Careful planning, installation and monitoring will reduce the risks of spills and leakages.
Clearing, repairing or replacing a pipe usually requires a temporary sewer bypass to divert the discharge from point A to point B and create a work area.
Every sewer bypass project has potential pitfalls. If you’re designing, installing and operating the bypass yourself, follow these tips for a greater chance of success.
Managing Risk for People and the Environment
Worker safety and environmental safety should remain top of mind with any bypass operation.
- Follow confined space protocols. Anyone working in a confined space such as a sewer should be properly trained, equipped and supervised.
- Encourage hepatitis A and B shots. During sewer bypass setups and teardowns, workers may be exposed to raw influent wastewater that can carry blood borne pathogens.

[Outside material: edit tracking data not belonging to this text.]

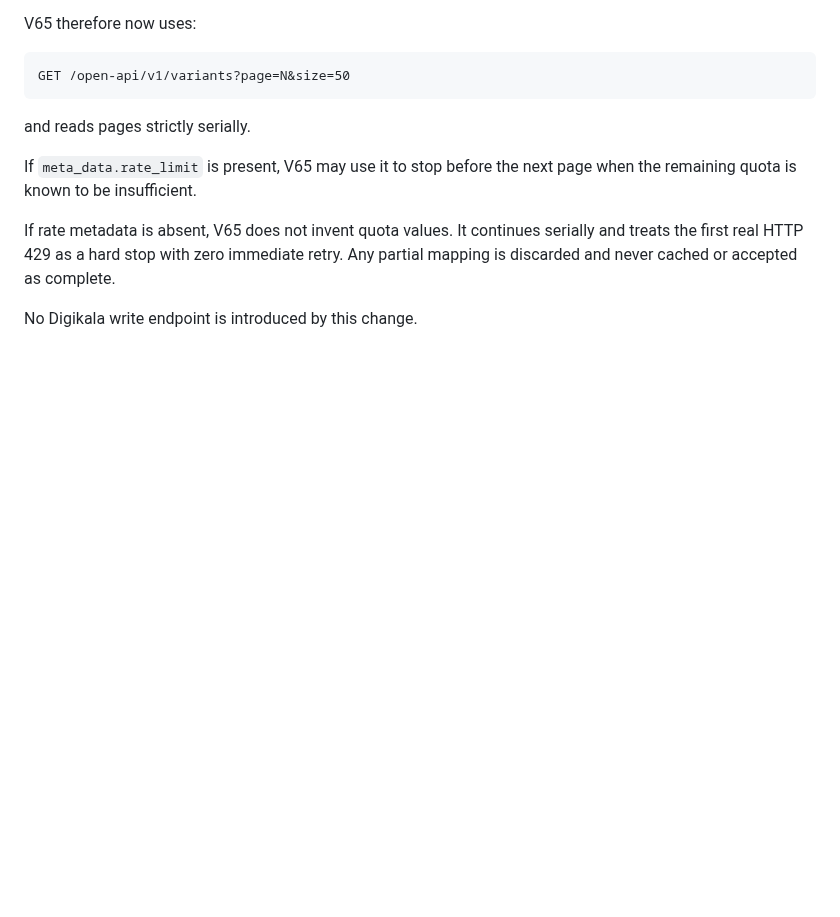
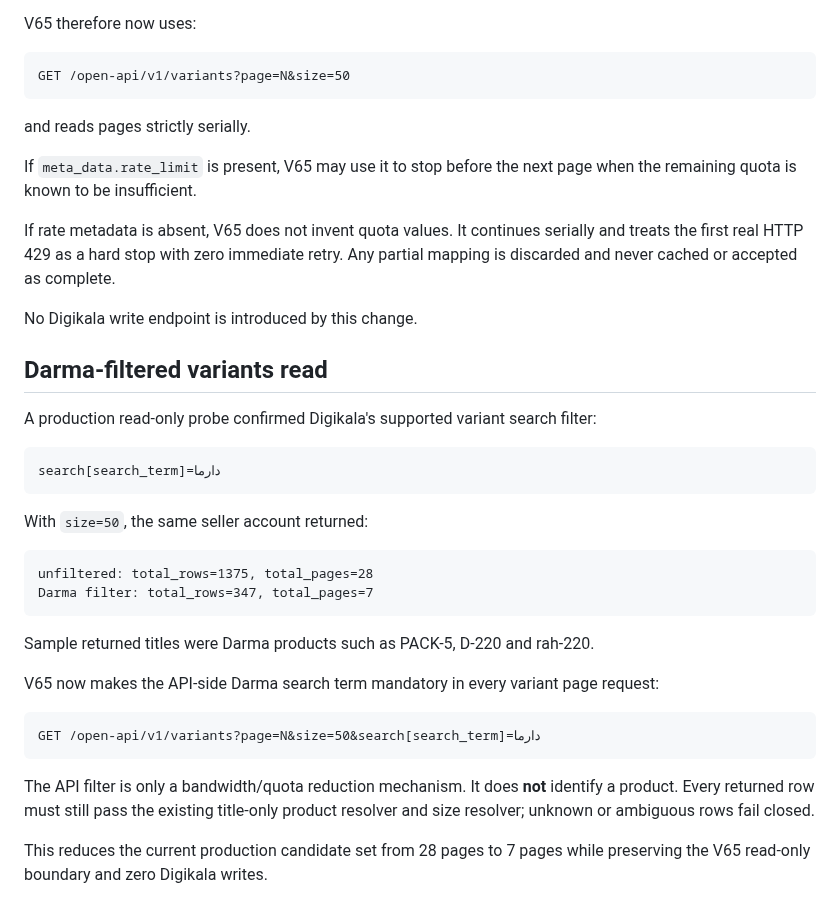
Before and after one commit to aliiitavazoeiii-afk/darma-general, a Markdown page: docs/PROJECT_CONTEXT/39_DIGIKALA_ZERO_GUARD_V65.md, the part around the change. Rendered like a GitHub page; blank space fills up the shorter version.

Commit message:
document Darma-filtered variant reads

````diff
--- a/docs/PROJECT_CONTEXT/39_DIGIKALA_ZERO_GUARD_V65.md
+++ b/docs/PROJECT_CONTEXT/39_DIGIKALA_ZERO_GUARD_V65.md
@@ -362,3 +362,31 @@ If `meta_data.rate_limit` is present, V65 may use it to stop before the next pag
 If rate metadata is absent, V65 does not invent quota values. It continues serially and treats the first real HTTP 429 as a hard stop with zero immediate retry. Any partial mapping is discarded and never cached or accepted as complete.
 
 No Digikala write endpoint is introduced by this change.
+
+
+## Darma-filtered variants read
+
+A production read-only probe confirmed Digikala's supported variant search filter:
+
+```text
+search[search_term]=دارما
+```
+
+With `size=50`, the same seller account returned:
+
+```text
+unfiltered: total_rows=1375, total_pages=28
+Darma filter: total_rows=347, total_pages=7
+```
+
+Sample returned titles were Darma products such as PACK-5, D-220 and rah-220.
+
+V65 now makes the API-side Darma search term mandatory in every variant page request:
+
+```text
+GET /open-api/v1/variants?page=N&size=50&search[search_term]=دارما
+```
+
+The API filter is only a bandwidth/quota reduction mechanism. It does **not** identify a product. Every returned row must still pass the existing title-only product resolver and size resolver; unknown or ambiguous rows fail closed.
+
+This reduces the current production candidate set from 28 pages to 7 pages while preserving the V65 read-only boundary and zero Digikala writes.
````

- Use a spill containment berm. Placed under equipment, it can capture fuel, oil or wastewater.
Determine the maximum anticipated flow and design the bypass system accordingly.
- Create a professional drawing. Visit the jobsite to understand the needs and constraints, then create a professional drawing that shows what the system will look like. Ask your fluid solutions provider for assistance if you need it.
- Check total friction. To ensure optimal performance of the temporary bypass, check for total friction loss due to restrictions as well as the total length, height, and diameter. If assistance is needed, contact your local FS provider.
- Check the suction lift. The total dynamic suction lift should be no greater than 8.5 metre. The recommended minimum suction depth is 2 metre. A suction lift that’s too high or too low can cause performance loss or equipment damage.
- Control velocity. Generally, you don’t want to exceed 3.5 metre per second.
- Select the right pumps and hoses. There are many different pump options to consider, such as electric, diesel-driven, and hydraulic. Determine your needs and select the appropriate pump for your project.
- Build in redundancy and easy access. Be prepared with backup pumps, and set up your system so it’s easy to swap them in and out. Create good access points for fuelling, maintenance and isolation gate valves.
Keeping Sewer Bypass Operations on Track
Take these steps to help ensure your bypass system operates properly.
- Set up monitoring. An experienced, capable worker should be watching the system. Alternatively, save labour costs by using telemetry to monitor pumps. A telemetry system can automatically send alerts for problems involving fuel level, oil pressure, coolant temperature, flow rate, suction and discharge pressure and more.
- Install discharge line gate flush –& Drain-point to bring in water for flushing. This can help you contend with blockages and other unforeseen issues. Place the gate flush –& Drain-point at the low points where water will collect.
Testing and Inspection before Start-Up
Fixing issues becomes much more complex once a system goes live. Reduce the risk of problems with these steps.
- Check all pump lubricant and fuel levels. Don’t let your bypass fail due to a lack of basic pump maintenance.
- Use gauges to check the priming, suction and discharge systems. Outfit the suction system with a vacuum gauge on the priming and suction side and a pressure gauge on the discharge side for continuous monitoring.
- Check the telemetry system if you’re using one. Make sure it’s connected and that all sensors are sending signals.
- Test the bypass system. Fill the bypass with fresh water to test for leaks.
- Attach your emergency response plan/contact list to every pump. Keep it updated and use a daily checklist.
Maximizing Safety and Efficiency during Teardown and Removal
When the job is finished and it’s time to tear down the temporary bypass, do it right.
- Remove the sewer valve at the lowest flow times. This is generally between 11 p.m. and 4 a.m.
- Keep the equipment in ready position. If the owner’s system isn’t ready to accept the flow, you may need to restart the pumps to avoid serious spills.
- Sanitize and disassemble the system. When the owner’s system is back up, make sure that all equipment is properly sanitized and disinfected with clean water.
Planning and execution of a temporary sewer bypass can be a large and costly undertaking and you should always consult with an expert regarding the specific circumstances, applicable rules and regulations related to your site and to your situation.
Read also “Tips for Successfully Starting a Sewer Bypass”